Once a year I and some like minded friends gather deep in the woods of north Alabama for a Spiritual retreat. It takes place at a beautiful camp belonging to a religious denomination in possession of a great deal more certainty than we ragtag band of spiritual vagabonds. The woods and even the very walls of the buildings seem to radiate with the patina of decades of spiritual pursuit.
As we turn into the drive the world begins to fall away. Our worries, our hopes, our struggles get out of the car and step away. They will be waiting for us as we go out on Sunday, but they will seem smaller somehow and harder to see. But for now, we are lighter by the minute.

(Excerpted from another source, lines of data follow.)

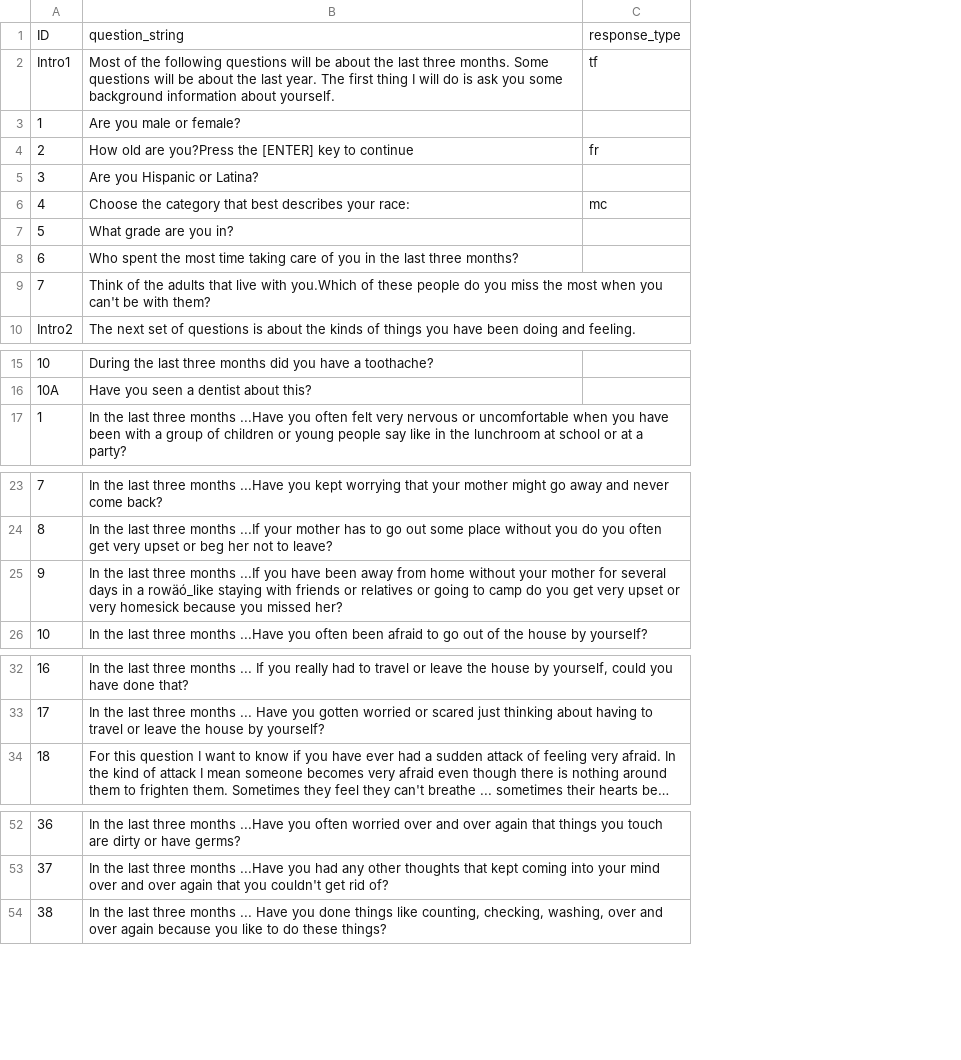
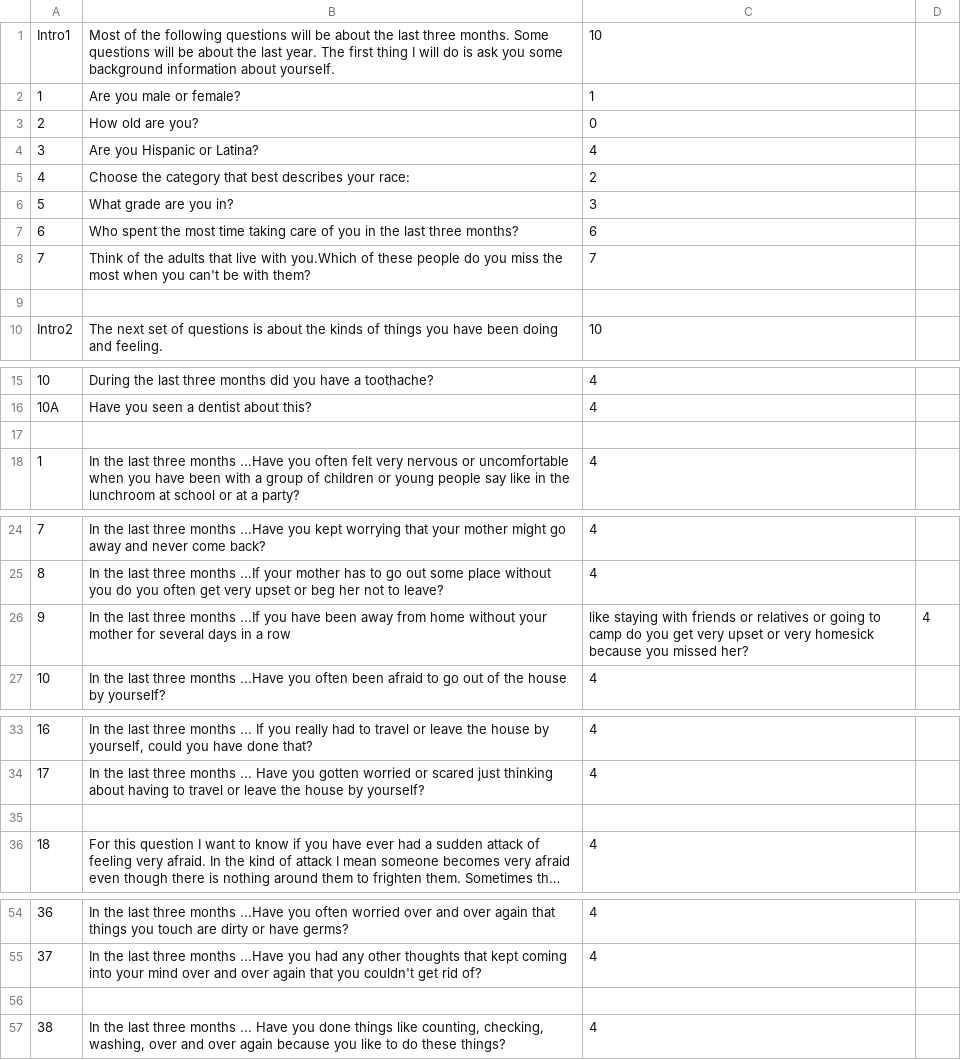
Before and after one commit to kevzhai/teen-screen, a CSV file: private/questions.csv, drawn as a sheet; only a part is shown, gaps mark what is left out; long unchanged cells end in …; removed rows and columns are numbered as before the commit, all else as after; the diff covers the shown part only; the diff names each change by its address in the sheet, - before the commit and + after, or states it on an @@ line.

Commit message:
Survey questions to JSON with quesiton types added

```diff
--- a/private/questions.csv
+++ b/private/questions.csv
-column C, rows 2-6: tf |  | fr |  | mc
+column C, rows 1-8: 10 | 1 | 0 | 4 | 2 | 3 | 6 | 7; row 10: 10; rows 15-16: 4 | 4; row 18: 4; rows 24-27: 4 | 4 | like staying with friends or relatives or going to camp do you get very upset or very homesick because you missed her? | 4; rows 33-34: 4 | 4; row 36: 4; rows 54-55: 4 | 4; row 57: 4
+column D, row 26: 4
-row 1: ID | question_string | response_type
-B3: How old are you?Press the [ENTER] key to continue
+B3: How old are you?
+row 9: (empty)
+row 17: (empty)
-B26: …in a rowäó_like staying with friends or relatives or going to camp do you get very upset or very homesick because you missed her?
+B26: …in a row
+row 35: (empty)
+row 56: (empty)
```
Also changed, not shown: 3 added rows elsewhere in this file, 3 other files.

We drop our bags and head into the woods. Soon there are no man-made sounds save the crunch of leaves under our feet. We follow the music of the wind in the trees and the songs of birds. We descend into a canyon and stand for a time in silence surrounded by boulders left there by glaciers. It has been a dry summer and a small creek barely trickles into a pool made in the rock with a few minnows swimming lethargically.
We hike back out and the rest of our friends are there, some we saw last week, some not since last year. There are hugs, laughter and a dozen conversations at once. We eat, we laugh, we study, we meditate. There are moments of connection, big and small, as we walk the trails or rock on the porch.
I lay down for a nap on Saturday, but there is a serious card game going on in the other room. I am pulled back to consciousness by the sound of my friends’ laughter. I open my eyes in the twilight and inside I am perfectly still.
On Sunday we load our cars, hug our hugs, our minds already beginning to think of the things we left at the entrance. But we go back to our lives more peaceful versions of ourselves.
My mind goes back to the canyon. As we stood in that place as old as time, my friend bent down and gently brushed away a clump of leaves. And what had been a trickle of clear water became a gush and flowed over the rocks into the little pool. The minnows began to swim around, their tails moving faster and faster on the rising tide of hope.